One important factor to note: distribution follows marketing. One does not market their music by getting on iTunes. The key is to generate interest outside of these retailers and to drive folks to the outlet so they will buy your music. This is best done though a fully integrated marketing campaign that focuses on effective traditional outlets, and also takes advantage of the marketing outlets and technologies that are now available to the independent musician (Internet marketing is a big part of this, of course). Quick advice: be sure to have your own Web page to start (do not make the mistake of only having a MySpace page), and tour, tour, tour. Of course, checking out my Music Marketing 201 course wont hurt either. ☺

In my course (which starts on January 7th!) I have a lesson on radio.
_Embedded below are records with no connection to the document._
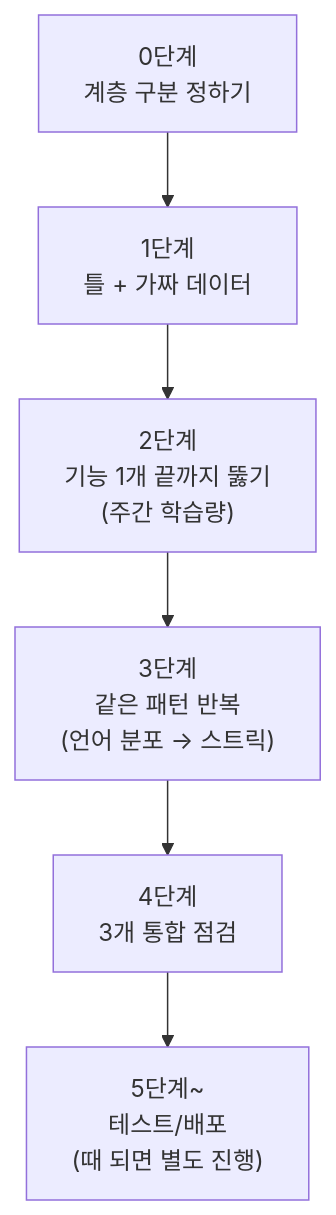
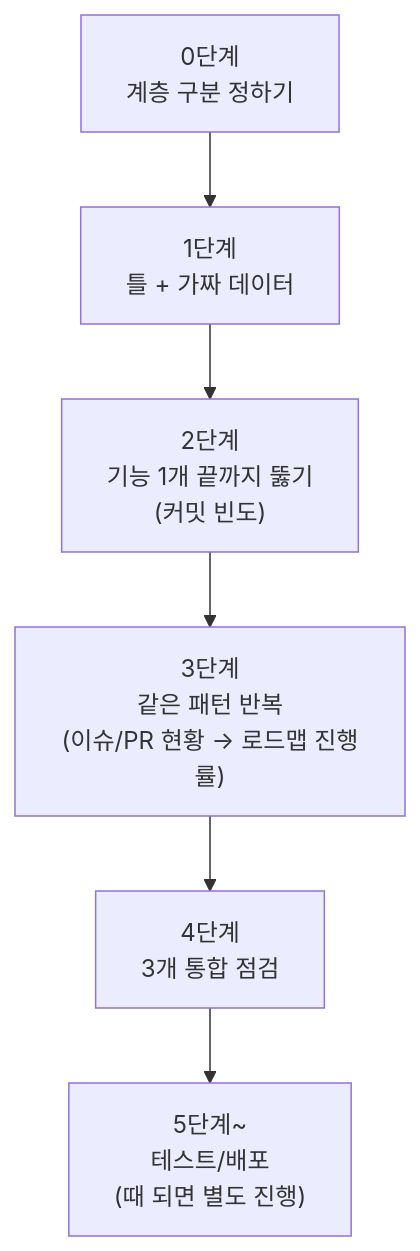
One commit to lee12sen/github-activity-dashboard changed the second of 2 diagrams in docs/ROADMAP.md. Above: the diagram before and after it, drawn with Mermaid. The commit also changed other lines of this file and 3 other files, not shown here.

````diff
--- a/docs/ROADMAP.md
+++ b/docs/ROADMAP.md
@@ -41,8 +42,8 @@
 ```mermaid
 flowchart TD
     S0["0단계<br/>계층 구분 정하기"] --> S1["1단계<br/>틀 + 가짜 데이터"]
-    S1 --> S2["2단계<br/>기능 1개 끝까지 뚫기<br/>(주간 학습량)"]
-    S2 --> S3["3단계<br/>같은 패턴 반복<br/>(언어 분포 → 스트릭)"]
+    S1 --> S2["2단계<br/>기능 1개 끝까지 뚫기<br/>(커밋 빈도)"]
+    S2 --> S3["3단계<br/>같은 패턴 반복<br/>(이슈/PR 현황 → 로드맵 진행률)"]
     S3 --> S4["4단계<br/>3개 통합 점검"]
     S4 --> S5["5단계~<br/>테스트/배포<br/>(때 되면 별도 진행)"]
 ```
````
We go through the opportunities available to musicians at noncommercial radio (the stations that are not funded by advertising, typically located on the left side of the radio dial), commercial radio (those that are broadcasting for profit), and non-terrestrial radio (online and satellite). It’s likely no surprise to hear that the amount of money and resources it takes to get your music played on commercial radio during peak listening times makes it an unrealistic avenue for almost all independent artists and labels. I would argue that there are plenty of more effective outlets for the $250,000 you’ll need to spend on indie radio promoters, $50,000 on the necessary trade ads, and $50,000 on on-air ads that it takes to get considered for non-specialty show radio play on an active rock station in a major market. And even if you do have the money (and really feel that commercial radio is where you want to spend it) the stations have long lasting relationships with the major label promoters that they do not want to hurt, and it’s unlikely you’ll get much support anyway!

That being said, non-commercial radio (community stations, college stations, NPR stations) and some commercial radio (Triple A and Americana / some specialty shows) do have opportunities for independent musicians. But it’s still expensive – to really make national headway you’re going to need independent promoter help.

Which brings me to my point – not only is online radio inexpensive to target (in some cases as easy as downloading a submission form, as is the case with Pandora), but it brings excitement, variety, and most importantly, NEW MUSIC into a medium that has exposed the public to less and less new music for years (I am speaking primarily of commercial radio). Online radio is a medium that is continuing to gain momentum and listeners, which means, of course, that the labels are looking for their cut of the profits. In March, the United States Copyright Royalty Board announced new royalty rates for webcasts, effective to 2010. The CRB endorsed the proposal of the RIAA-associated Sound Exchange royalty organization, which represents the major and some indie labels. The new rates would force webcasters to pay for each song streamed to each user, and increase over the next few years as follows: (details from Wired magazine)

2007: $.0011 to stream one song to one listener
2008: $.0014
2009: $.0018
2010: $.0019

These rates would put the smaller Webcasters that do not have significant advertising revenue out of business. And last week, Bloomberg announced that Yahoo and AOL may abandon Web radio as well with the raise in rates (“We’re not going to stay in the business if cost is more than we make long term,” Ian Rogers, general manager at Yahoo’s music unit, said in an interview). The rate increase is not a done deal, however. Webcasters have launched an appeal of the rates, which begins in February.

I’m all for musicians being paid fairly and taking advantage of all revenue streams, but from a marketing standpoint, does it really make sense to impose rates on a developing outlet like this that will essentially kill all but the largest players? Check out more opinions here.